An inherently held belief about art is that beauty is in the eye of the beholder. On a large scale, this is true, but primarily because beauty and quality are not necessarily the same thing. You may not like The Eagles, but the quality of harmonies and production is undeniable. That is well-made art that just happens to not beautiful to you, the consumer.
This idea was on my mind this past week when I caught the movie Closer on Cinemax. I first saw Closer when I was 19 years old and had never been in a relationship longer than a few months. I found the dialogue interesting, especially when Clive Owen was verbally dragging erotic confessions out of Julia Roberts (“It tastes like you but sweeter!”….bleh). But all in all, I didn’t get it. The movie’s only lasting impact on me was that I would be in love with Natalie Portman forever after watching her walk down a New York Street:
When I selected it from my Time Warner guide, eight years after my original viewing, I expected it to be background noise as I did some typing on my laptop. That’s not what happened. I was riveted. It was the exact same movie that I was viewing completely differently, and it was more beautiful. It was kind of funny:
Alice (Natalie Portman): Don’t eat fish.
Dan (Jude Law): Why not?
Alice: Fish piss in the sea.
Dan: So do children.
Alice: Don’t eat children either.
And it was kind of brutal:
Anna (Julia Roberts): Why is the sex so important?
Larry (Clive Owen): Because I’m a fucking caveman!
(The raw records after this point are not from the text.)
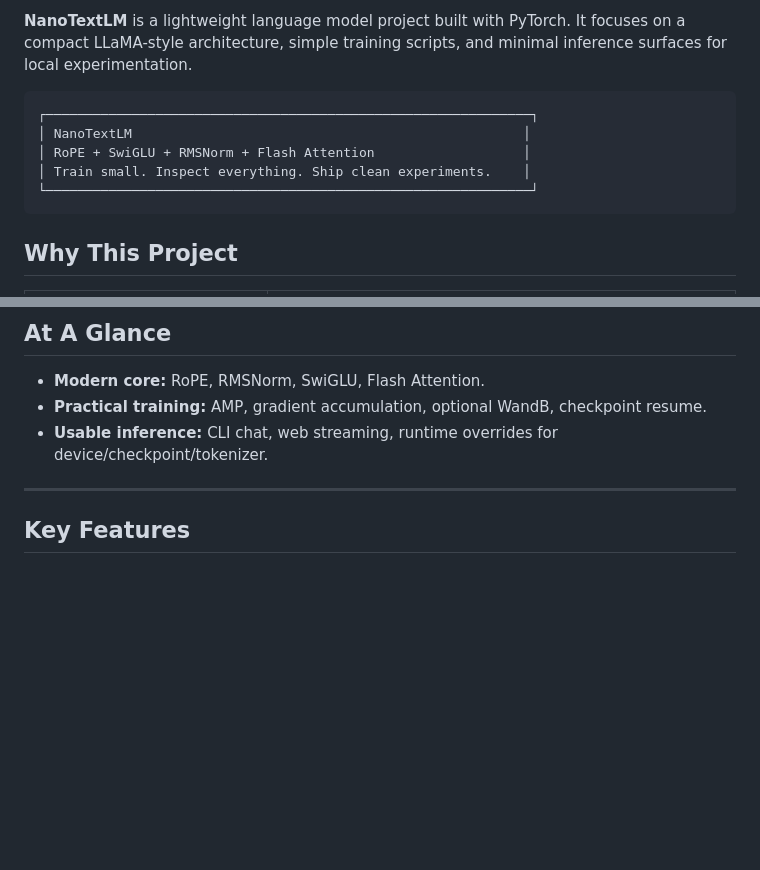
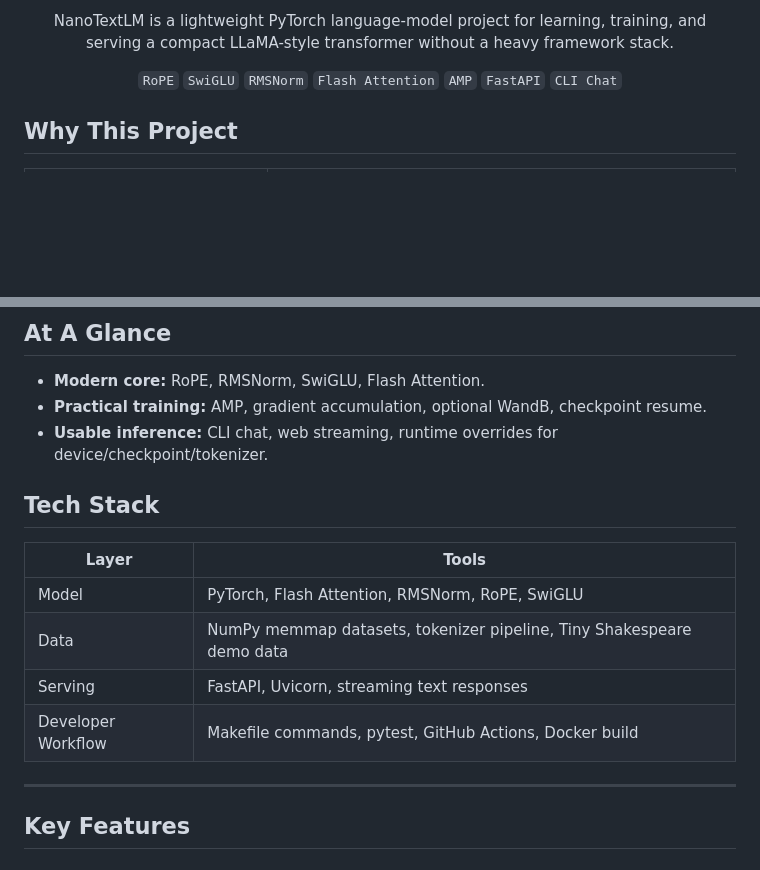
Before and after one commit to udaykiriti/NanoTextLM, a Markdown page: README.md, 2 parts joined by grey strips. Rendered like a GitHub page; blank space fills up the shorter version.

Commit message:
Enhance README header
Signed-off-by: udaykiriti <udaykiriti624@gmail.com>

````diff
--- a/README.md
+++ b/README.md
@@ -7,13 +24,17 @@
 
-**NanoTextLM** is a lightweight language model project built with PyTorch. It focuses on a compact LLaMA-style architecture, simple training scripts, and minimal inference surfaces for local experimentation.
+<p align="center">
+  NanoTextLM is a lightweight PyTorch language-model project for learning, training, and serving a compact LLaMA-style transformer without a heavy framework stack.
+</p>
 
-```text
-┌──────────────────────────────────────────────────────────────┐
-│ NanoTextLM                                                  │
-│ RoPE + SwiGLU + RMSNorm + Flash Attention                   │
-│ Train small. Inspect everything. Ship clean experiments.    │
-└──────────────────────────────────────────────────────────────┘
-```
+<p align="center">
+  <code>RoPE</code>
+  <code>SwiGLU</code>
+  <code>RMSNorm</code>
+  <code>Flash Attention</code>
+  <code>AMP</code>
+  <code>FastAPI</code>
+  <code>CLI Chat</code>
+</p>
 
 ## Why This Project
 
@@ -28,6 +49,15 @@
 - **Modern core:** RoPE, RMSNorm, SwiGLU, Flash Attention.
 - **Practical training:** AMP, gradient accumulation, optional WandB, checkpoint resume.
 - **Usable inference:** CLI chat, web streaming, runtime overrides for device/checkpoint/tokenizer.
+
+## Tech Stack
+
+| Layer | Tools |
+|-------|-------|
+| Model | PyTorch, Flash Attention, RMSNorm, RoPE, SwiGLU |
+| Data | NumPy memmap datasets, tokenizer pipeline, Tiny Shakespeare demo data |
+| Serving | FastAPI, Uvicorn, streaming text responses |
+| Developer Workflow | Makefile commands, pytest, GitHub Actions, Docker build |
 
 ---
 
````
Also changed, not shown: other parts of README.md (+20 -3 lines).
But what really hooked me (I had put my laptop down after getting about 15 minutes in), is how aggressively the movie pursued the value of truth. All the characters tell lies, but the one character that actually says what he wants and gets what he wants, Clive Owen, is competely at peace with the deceptions he takes to achieve those desires. He is the only character that refuses to lie to himself about what he is, and because of that, none of his outward actions (including infidelity) are a betrayal of his purpose. After sex with his openly unfaithful wife, played by Julia Roberts, he advises her on how to address her boyfriend, Jude Law about the tryst. “Best to be honest about this sort of thing.”
Loving yourself is the greatest love of all.
Jude’s opinion? “What’s so great about honesty? Try lying for a change, it’s the currency of the world.” As you’d expect, Jude fears that people are lying to him. Clive expects it. The difference in that self-honesty is the difference in our characters: strong and harsh versus kind and weak.
All in all, I’d recommend that you give this watch, a recommendation I wouldn’t have felt strongly about eight years ago. The movie hasn’t changed. I have. And while I don’t completely like what that says about me, I think it’s pretty obvious.
Larry: [on a photography exhibit] What do you think?
Alice: It’s a lie. It’s a bunch of sad strangers photographed beautifully, and… all the glittering assholes who appreciate art say it’s beautiful ’cause that’s what they wanna see. But the people in the photos are sad, and alone… But the pictures make the world seem beautiful, so… the exhibition is reassuring which makes it a lie, and everyone loves a big fat lie.